Which lines hold the word "password"? Copy each of them from the material.
[Start of Attachment]
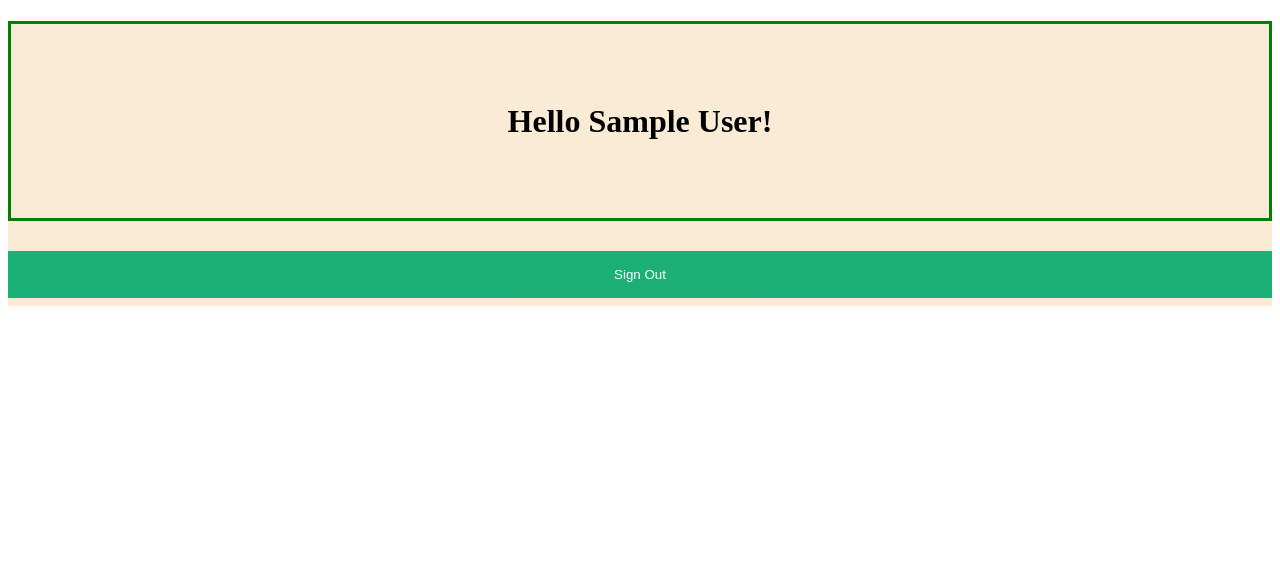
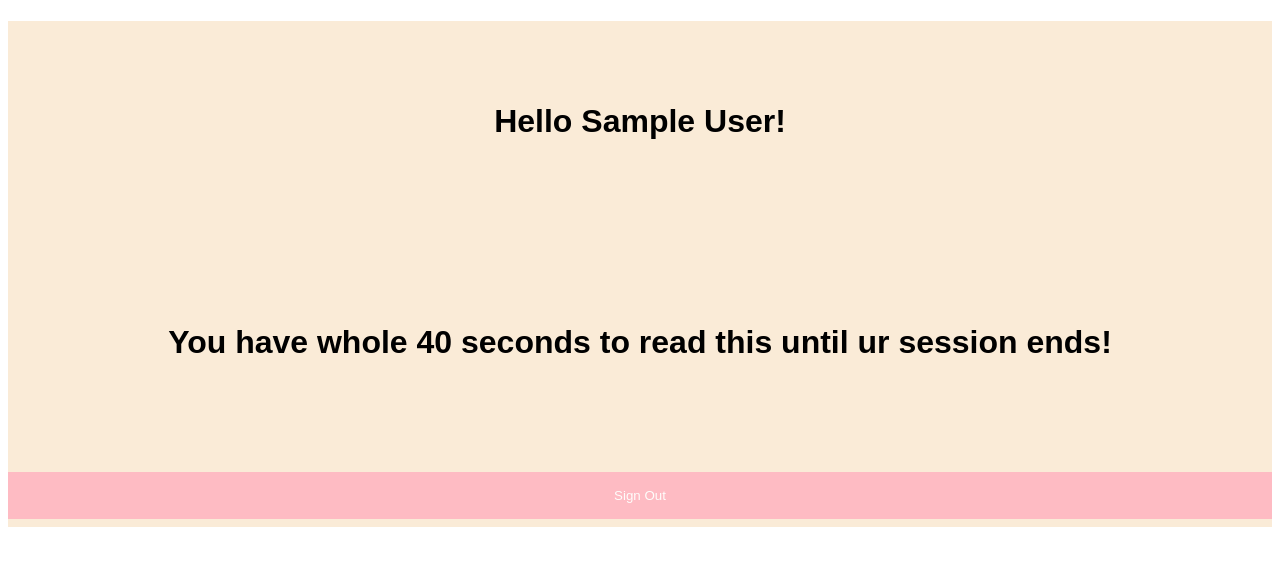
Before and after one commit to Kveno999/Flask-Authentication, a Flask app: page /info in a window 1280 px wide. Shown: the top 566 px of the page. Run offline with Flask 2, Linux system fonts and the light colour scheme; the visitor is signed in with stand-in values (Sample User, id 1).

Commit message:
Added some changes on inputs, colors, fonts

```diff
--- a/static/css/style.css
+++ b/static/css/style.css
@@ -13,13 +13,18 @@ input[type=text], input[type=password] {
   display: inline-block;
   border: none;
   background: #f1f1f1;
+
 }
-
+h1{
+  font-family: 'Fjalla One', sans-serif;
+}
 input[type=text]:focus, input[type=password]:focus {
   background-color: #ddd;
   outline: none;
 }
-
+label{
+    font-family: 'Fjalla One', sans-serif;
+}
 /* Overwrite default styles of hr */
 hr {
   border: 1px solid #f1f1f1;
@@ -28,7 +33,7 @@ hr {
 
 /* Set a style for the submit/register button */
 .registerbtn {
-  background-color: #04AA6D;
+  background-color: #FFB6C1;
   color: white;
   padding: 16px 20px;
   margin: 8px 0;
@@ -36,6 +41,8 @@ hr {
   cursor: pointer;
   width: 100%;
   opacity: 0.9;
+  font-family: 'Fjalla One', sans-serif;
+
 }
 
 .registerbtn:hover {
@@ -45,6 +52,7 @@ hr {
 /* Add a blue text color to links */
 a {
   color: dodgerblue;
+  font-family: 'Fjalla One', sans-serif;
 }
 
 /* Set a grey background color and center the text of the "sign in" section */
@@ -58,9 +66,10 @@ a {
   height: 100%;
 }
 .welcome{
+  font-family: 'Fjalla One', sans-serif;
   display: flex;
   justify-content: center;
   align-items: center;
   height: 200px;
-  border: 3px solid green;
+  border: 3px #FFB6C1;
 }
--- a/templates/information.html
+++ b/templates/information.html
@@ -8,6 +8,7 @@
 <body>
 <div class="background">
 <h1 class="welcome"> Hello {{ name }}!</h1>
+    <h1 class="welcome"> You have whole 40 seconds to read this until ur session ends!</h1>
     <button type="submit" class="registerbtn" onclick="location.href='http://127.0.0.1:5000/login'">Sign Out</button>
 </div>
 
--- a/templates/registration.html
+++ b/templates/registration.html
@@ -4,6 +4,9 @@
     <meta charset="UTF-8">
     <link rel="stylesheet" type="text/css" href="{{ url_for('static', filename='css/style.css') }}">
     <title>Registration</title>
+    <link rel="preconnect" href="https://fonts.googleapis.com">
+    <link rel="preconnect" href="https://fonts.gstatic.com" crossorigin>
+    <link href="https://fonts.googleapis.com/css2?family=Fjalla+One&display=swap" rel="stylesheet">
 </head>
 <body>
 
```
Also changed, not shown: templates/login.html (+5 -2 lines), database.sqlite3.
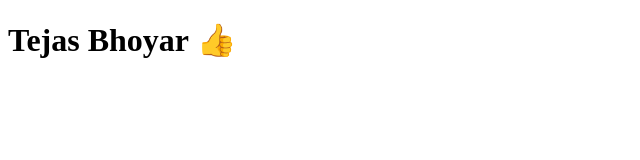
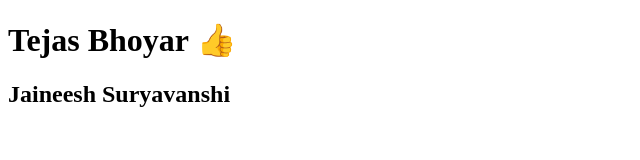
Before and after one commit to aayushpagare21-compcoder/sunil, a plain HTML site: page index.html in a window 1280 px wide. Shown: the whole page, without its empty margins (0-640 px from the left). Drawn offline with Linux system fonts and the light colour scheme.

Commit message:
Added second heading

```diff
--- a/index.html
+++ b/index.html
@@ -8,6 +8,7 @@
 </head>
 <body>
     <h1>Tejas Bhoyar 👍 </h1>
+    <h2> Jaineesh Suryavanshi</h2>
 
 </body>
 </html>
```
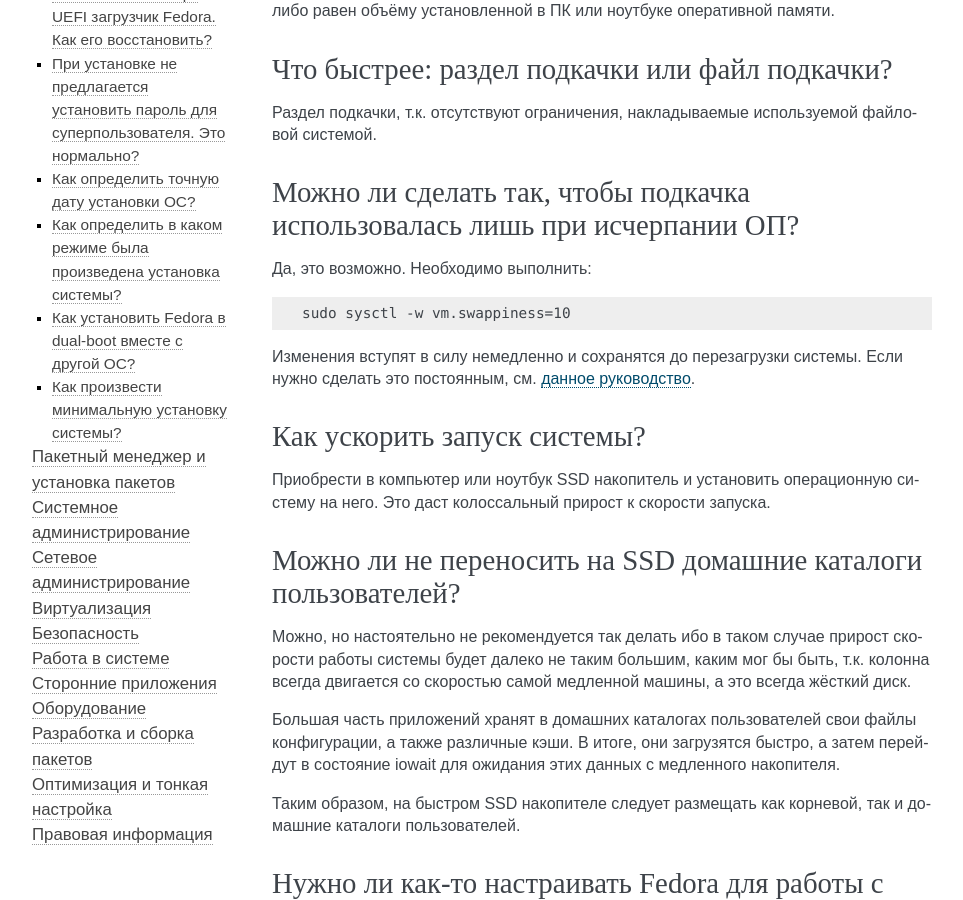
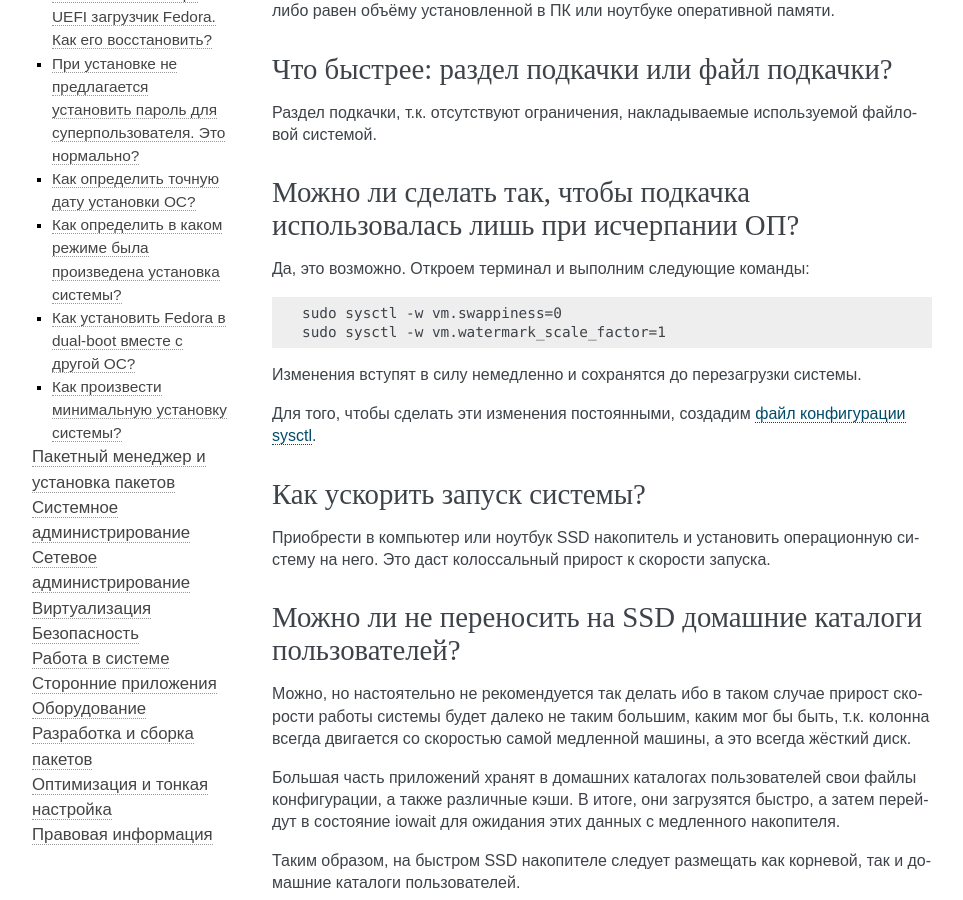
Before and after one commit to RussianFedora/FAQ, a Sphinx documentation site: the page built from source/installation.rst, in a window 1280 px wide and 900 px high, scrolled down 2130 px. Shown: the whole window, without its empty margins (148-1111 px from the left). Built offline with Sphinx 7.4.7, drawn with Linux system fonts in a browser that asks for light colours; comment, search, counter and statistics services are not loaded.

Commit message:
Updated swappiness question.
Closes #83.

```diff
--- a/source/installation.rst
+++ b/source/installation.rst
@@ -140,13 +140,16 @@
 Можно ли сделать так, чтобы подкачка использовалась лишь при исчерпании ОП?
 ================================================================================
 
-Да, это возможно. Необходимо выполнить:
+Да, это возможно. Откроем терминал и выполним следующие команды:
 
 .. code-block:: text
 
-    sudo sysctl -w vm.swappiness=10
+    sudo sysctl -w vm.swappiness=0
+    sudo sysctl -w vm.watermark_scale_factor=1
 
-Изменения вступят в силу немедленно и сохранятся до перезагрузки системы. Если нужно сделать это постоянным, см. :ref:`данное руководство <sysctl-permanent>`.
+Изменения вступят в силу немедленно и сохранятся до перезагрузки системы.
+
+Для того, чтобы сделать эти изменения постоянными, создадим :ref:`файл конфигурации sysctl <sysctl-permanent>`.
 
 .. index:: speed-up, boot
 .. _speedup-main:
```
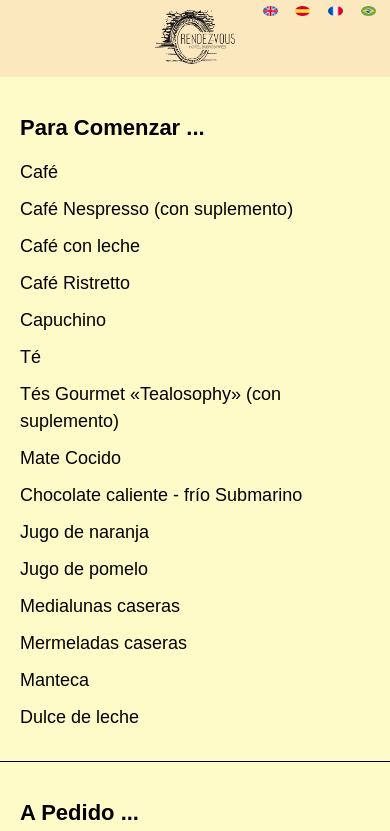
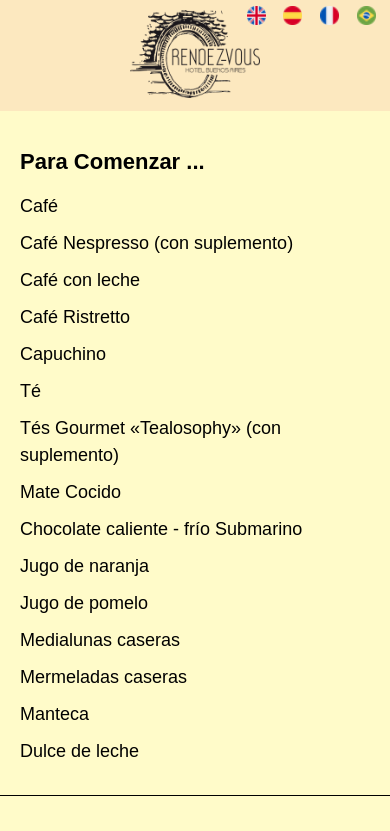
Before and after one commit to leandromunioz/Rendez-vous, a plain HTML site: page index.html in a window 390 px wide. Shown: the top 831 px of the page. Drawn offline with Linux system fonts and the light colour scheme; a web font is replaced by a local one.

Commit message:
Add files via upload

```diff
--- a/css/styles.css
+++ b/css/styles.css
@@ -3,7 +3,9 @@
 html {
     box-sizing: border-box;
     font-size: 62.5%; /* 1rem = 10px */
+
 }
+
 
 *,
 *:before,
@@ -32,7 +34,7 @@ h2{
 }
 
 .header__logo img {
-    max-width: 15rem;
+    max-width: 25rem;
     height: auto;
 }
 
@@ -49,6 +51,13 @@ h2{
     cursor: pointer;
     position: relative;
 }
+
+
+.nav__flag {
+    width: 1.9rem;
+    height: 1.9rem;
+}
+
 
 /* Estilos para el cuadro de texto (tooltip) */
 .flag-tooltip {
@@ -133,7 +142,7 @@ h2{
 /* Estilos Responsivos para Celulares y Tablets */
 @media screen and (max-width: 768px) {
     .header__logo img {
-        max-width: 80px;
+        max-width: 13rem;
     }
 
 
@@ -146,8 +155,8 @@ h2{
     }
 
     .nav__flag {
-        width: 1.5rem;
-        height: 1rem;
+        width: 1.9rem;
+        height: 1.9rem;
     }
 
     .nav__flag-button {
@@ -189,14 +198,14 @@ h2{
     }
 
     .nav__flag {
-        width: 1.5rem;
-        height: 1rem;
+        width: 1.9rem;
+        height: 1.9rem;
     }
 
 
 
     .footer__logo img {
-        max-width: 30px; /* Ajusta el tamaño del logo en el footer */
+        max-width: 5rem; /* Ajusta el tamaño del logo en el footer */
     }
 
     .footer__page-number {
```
[End of Attachment]
**Answer to this task:**
@@ -13,13 +13,18 @@ input[type=text], input[type=password] {
 input[type=text]:focus, input[type=password]:focus {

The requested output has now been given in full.